Cause for concern, it was the method of Liverpool’s defeat at Brentford that was more alarming than the outcome.
It was their second successive insipid display, and arguably one of the least Kloppian performances by a Jurgen Klopp team since his Borussia Dortmund side flirted with relegation in 2014/15.
Struck down by a sickness bug, after being prone for over 24 hours I climbed out of my bed for this one in the hope of a thoroughly medicinal Liverpool performance. I probably should have stayed under the duvet.
Up against opponents with a defined spring in their step, Liverpool were never going to be handed the type of gifts by Brentford that were proffered by Leicester on Friday. You can only ‘wing it’ a limited number of times in such a short space of time.

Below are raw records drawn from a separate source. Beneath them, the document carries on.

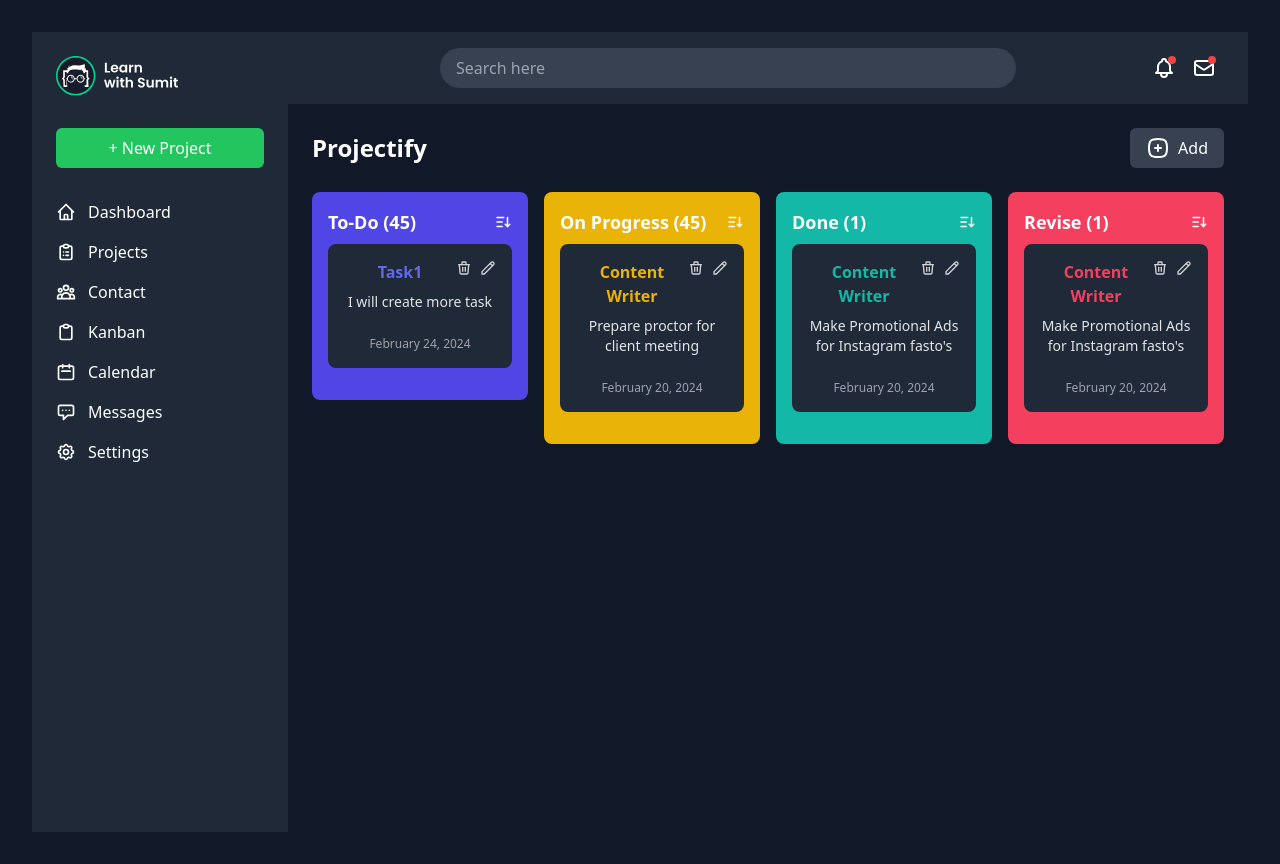
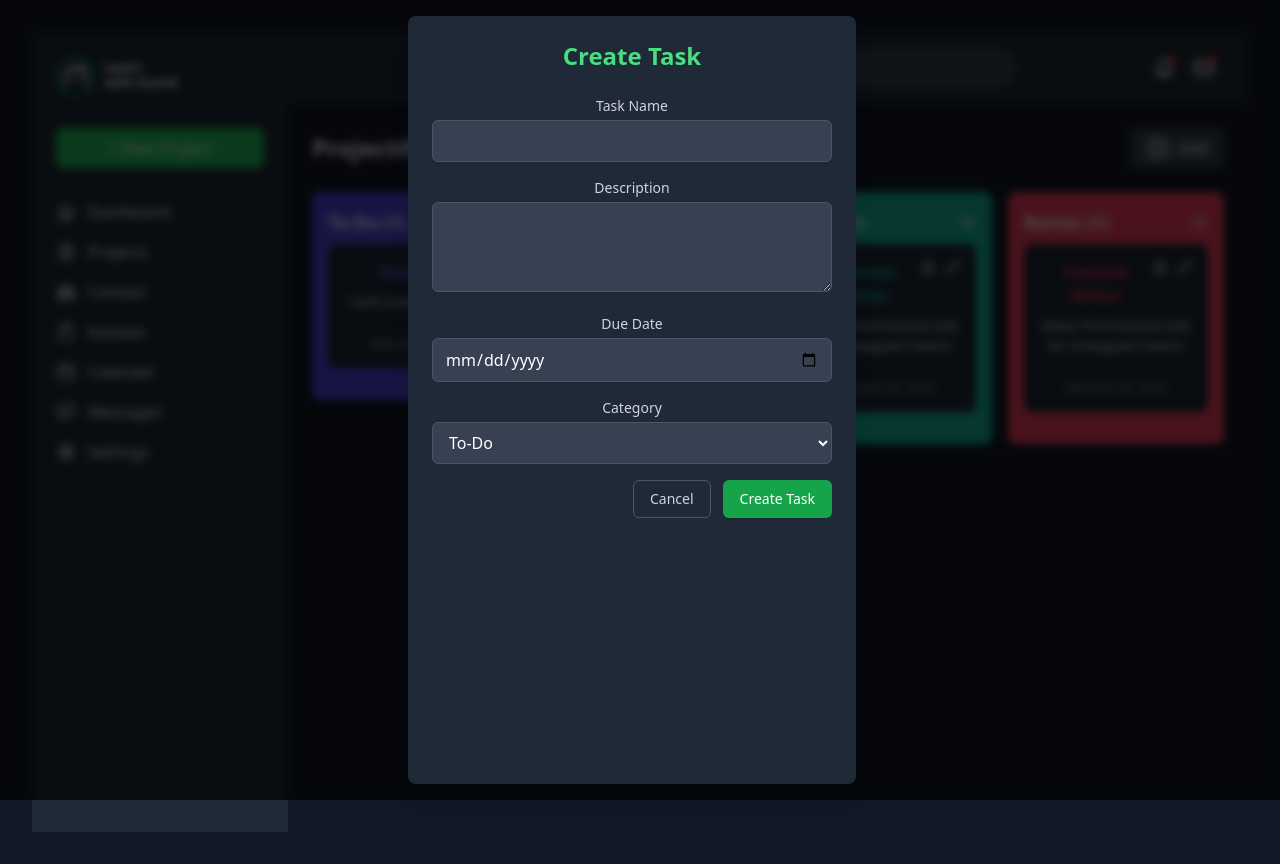
Before and after one commit to Rafsan12/Tasks, a React (Vite) app: page / in a window 1280 px wide. Both pictures are taken after a click on the button "Add". Built offline with nearby package versions, Linux system fonts and the light colour scheme.

Commit message:
add modal part, and show ui conditionally

```diff
--- a/src/App.jsx
+++ b/src/App.jsx
@@ -9,7 +9,7 @@ function App() {
     id: crypto.randomUUID,
     title: "Task1",
     description: "I will create more task",
-    date: "February 24, 2024",
+    date: "February 25, 2024",
   };
 
   const [tasks, setTasks] = useState([defaultTask]);
--- /dev/null
+++ b/src/components/Task_Board/AddTaskModal.jsx
@@ -0,0 +1,95 @@
+export default function AddTaskModal() {
+  return (
+    <>
+      <div className="bg-black bg-opacity-70 h-full w-full backdrop-blur-sm absolute z-10 top-0 left-0"></div>
+      <div className="flex min-h-screen  justify-center p-4 text-white z-10 absolute w-2/4 top-0">
+        <div className="w-full max-w-md rounded-lg bg-gray-800 shadow-xl">
+          <div className="p-6">
+            <h2 className="mb-6 text-2xl font-bold text-green-400">
+              Create Task
+            </h2>
+            <form>
+              <div className="mb-4">
+                <label
+                  htmlFor="taskName"
+                  className="mb-1 block text-sm font-medium text-gray-300"
+                >
+                  Task Name
+                </label>
+                <input
+                  type="text"
+                  id="taskName"
+                  name="taskName"
+                  required
+                  className="w-full rounded-md border border-gray-600 bg-gray-700 px-3 py-2 text-white placeholder-gray-400 shadow-sm focus:border-green-500 focus:outline-none focus:ring-2 focus:ring-green-500"
+                />
+              </div>
+              <div className="mb-4">
+                <label
+                  htmlFor="description"
+                  className="mb-1 block text-sm font-medium text-gray-300"
+                >
+                  Description
+                </label>
+                <textarea
+                  id="description"
+                  name="description"
+                  rows="3"
+                  className="w-full rounded-md border border-gray-600 bg-gray-700 px-3 py-2 text-white placeholder-gray-400 shadow-sm focus:border-green-500 focus:outline-none focus:ring-2 focus:ring-green-500"
+                ></textarea>
+              </div>
+              <div className="mb-4">
+                <label
+                  htmlFor="dueDate"
+                  className="mb-1 block text-sm font-medium text-gray-300"
+                >
+                  Due Date
+                </label>
+                <input
+                  type="date"
+                  id="dueDate"
+                  name="dueDate"
+                  className="w-full rounded-md border border-gray-600 bg-gray-700 px-3 py-2 text-white shadow-sm focus:border-green-500 focus:outline-none focus:ring-2 focus:ring-green-500"
+                />
+              </div>
+
+              <div className="mb-4">
+                <label
+                  htmlFor="category"
+                  className="mb-1 block text-sm font-medium text-gray-300"
+                >
+                  Category
+                </label>
+                <select
+                  id="category"
+                  name="category"
+                  className="w-full rounded-md border border-gray-600 bg-gray-700 px-3 py-2 text-white shadow-sm focus:border-green-500 focus:outline-none focus:ring-2 focus:ring-green-500"
+                >
+                  <option value="todo">To-Do</option>
+                  <option value="inprogress">On Progress</option>
+                  <option value="done">Done</option>
+                  <option value="revised">Revised</option>
+                </select>
+              </div>
+
+              <div className="flex justify-end space-x-3">
+                <button
+                  type="button"
+                  className="rounded-md border border-gray-600 px-4 py-2 text-sm font-medium text-gray-300 hover:bg-gray-700 focus:outline-none focus:ring-2 focus:ring-green-500 focus:ring-offset-2 focus:ring-offset-gray-800"
+                >
+                  Cancel
+                </button>
+                <button
+                  type="submit"
+                  className="rounded-md border border-transparent bg-green-600 px-4 py-2 text-sm font-medium text-white shadow-sm hover:bg-green-700 focus:outline-none focus:ring-2 focus:ring-green-500 focus:ring-offset-2 focus:ring-offset-gray-800"
+                >
+                  Create Task
+                </button>
+              </div>
+            </form>
+          </div>
+        </div>
+      </div>
+    </>
+  );
+}
--- a/src/components/Task_Board/Task.jsx
+++ b/src/components/Task_Board/Task.jsx
@@ -1,3 +1,6 @@
+/* eslint-disable react/prop-types */
+import { useState } from "react";
+import AddTaskModal from "./AddTaskModal";
 import Done_Task from "./Done_Task";
 import OnProgress_Task from "./OnProgress_Task";
 import Revised_Task from "./Revised_Task";
@@ -5,9 +8,12 @@ import Task_Header from "./Task_Header";
 import Todo_Task from "./Todo_Task";
 
 export default function Task({ tasks }) {
+  const [showModal, setShowModal] = useState(false);
+
   return (
     <div className="p-6">
-      <Task_Header />
+      {showModal && <AddTaskModal />}
+      <Task_Header onAddTask={() => setShowModal(true)} />
       <div className="-mx-2 mb-6 flex flex-wrap">
         <Todo_Task tasks={tasks} />
         <OnProgress_Task />
--- a/src/components/Task_Board/Task_Header.jsx
+++ b/src/components/Task_Board/Task_Header.jsx
@@ -1,12 +1,16 @@
+/* eslint-disable react/prop-types */
 import { AddSvg } from "../../utlity/Svg";
 
-export default function Task_Header() {
+export default function Task_Header({ onAddTask }) {
   return (
     <>
       <div className="mb-6 flex items-center justify-between">
         <h2 className="text-2xl font-bold">Projectify</h2>
         <div className="flex space-x-2">
-          <button className="flex items-center rounded-md bg-gray-700 px-4 py-2 text-white">
+          <button
+            onClick={onAddTask}
+            className="flex items-center rounded-md bg-gray-700 px-4 py-2 text-white"
+          >
             <AddSvg />
             Add
           </button>
--- a/src/components/Task_Board/Todo_Task.jsx
+++ b/src/components/Task_Board/Todo_Task.jsx
@@ -4,14 +4,14 @@ import { DeleteSvg, EditSvg, SortSvg } from "../../utlity/Svg";
 export default function Todo_Task({ tasks }) {
   return (
     <>
-      {tasks.map((task) => (
-        <div key={task.id} className="mb-4 w-full px-2 sm:w-1/2 md:w-1/4">
-          <div className="rounded-lg bg-indigo-600 p-4">
-            <div className="mb-2 flex items-center justify-between">
-              <h3 className="text-lg font-semibold">To-Do (45)</h3>
-              <SortSvg />
-            </div>
-            <div>
+      <div className="mb-4 w-full px-2 sm:w-1/2 md:w-1/4">
+        <div className="rounded-lg bg-indigo-600 p-4">
+          <div className="mb-2 flex items-center justify-between">
+            <h3 className="text-lg font-semibold">To-Do ({tasks.length})</h3>
+            <SortSvg />
+          </div>
+          {tasks.map((task) => (
+            <div key={task.id}>
               <div className="mb-4 rounded-lg bg-gray-800 p-4">
                 <div className="flex justify-between">
                   <h4 className="mb-2 flex-1 font-semibold text-indigo-500">
@@ -28,9 +28,9 @@ export default function Todo_Task({ tasks }) {
                 <p className="mt-6 text-xs text-zinc-400">{task.date}</p>
               </div>
             </div>
-          </div>
+          ))}
         </div>
-      ))}
+      </div>
     </>
   );
 }
```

Repetitively swarmed over in midfield, counterpunched on the break, faced with a central column of red and white striped density when we did venture forward, all on an evening when the sliding doors moments mostly closed on us, this was footballing death by frustration.
Stubborn to a fault?
Brentford were meant to be vulnerable. No Ivan Toney and all that, we were told. The excellent Thomas Frank had other ideas, however.
Stripped down, he and his hardworking players mastered the basics better than Liverpool, and they consistently flooded the areas of the pitch in which Klopp’s players usually do their most profound damage.
They impressively disrupted our circulation of the ball and starved us of time and space.
It was a masterclass in containment from Brentford, from which they sporadically sprang forth to threaten at the other end. All this from a formation that Klopp has never had the will to use himself at Liverpool.
Once seen as a revolutionary formation, 3-5-2 is viewed by many contemporary thinkers as old hat now; once the widely utilised German way of football, it was with a 3-5-2 that their national team won a World Cup and a couple of European Championships. Bayern Munich won the 2001 Champions League final with a 3-5-2.
The world watched on, and a sizeable proportion of it opted for imitation, including the Roy Evans version of Liverpool. He came petty close to spinning something special with it.
Then came a jaw-dropping evening in Munich, in September 2001, where Sven-Goran Eriksson’s England shockingly dismantled Germany in a World Cup qualifier to the tune of 5-1.
It marked the end of 3-5-2 as the preeminent formation for enduring success. German football rebooted itself and having taken on his first managerial post in February 2001, Klopp was in the right place at the right time to be part of this new movement.
Klopp’s success has been based on pressing, meticulous organisation, and highly intense motivation. As magnificent as it is, it is also an exhausting concept. Hence the peaks and troughs that we experience; hence the peaks and troughs that his former clubs each experienced under his leadership.
At Mainz, they enjoyed the peaks of promotion to the Bundesliga, but also relegation. At Dortmund, there were Bundesliga titles won, a domestic double, and a Champions League final reached, but in his final season, they were bottom of the league at the beginning of February.
For such a broadminded individual, Klopp can be impressively stubborn at times, and he will persevere with his chosen path even when all evidence suggests another plan might be worth a punt, even if only as a short-term measure.
As flexible as he appears when the going is good, there is a seemingly inflexible side to Klopp when we hit turbulence.
Forgetting the fundamentals
Against Brentford, we were overrun in midfield for much of the game. When we did manage to press, we were faced with a forest of opposing players in a central column that we could never work our way around.
Our best moments came whenever Brentford deployed a high defensive line, and for that short spell after we scored when they opted to go narrow, thus handing Trent Alexander-Arnold the opportunity to play to his strengths.
What was concerning, was that despite having well over half an hour in which to procure an equaliser, we became increasingly less likely to attain one as the match wore on. We didn’t press effectively enough, we weren’t organised enough, and we lacked motivation.
The three basic rules of a Kloppian team.
Of course, it could have been a very different evening if Darwin Nunez didn’t have that goal-bound effort blocked. Yet, we shouldn’t be so delicate of constitution to lament ‘what if’ scenarios.
Liverpool must take responsibility for their predicament and fight to correct it. We can’t indulge in our traditional sluggish start to the New Year for too long.
Next up, we face the visit of Wolves and the first hurdle in the defence of the FA Cup. This will be followed by Premier League assignments away at Brighton and at home to an equally dysfunctional Chelsea, ending January with another FA Cup encounter, should we get past Wolves.
The key for Liverpool will be adapting to the approaches of our opponents. Something we struggled to master at Brentford.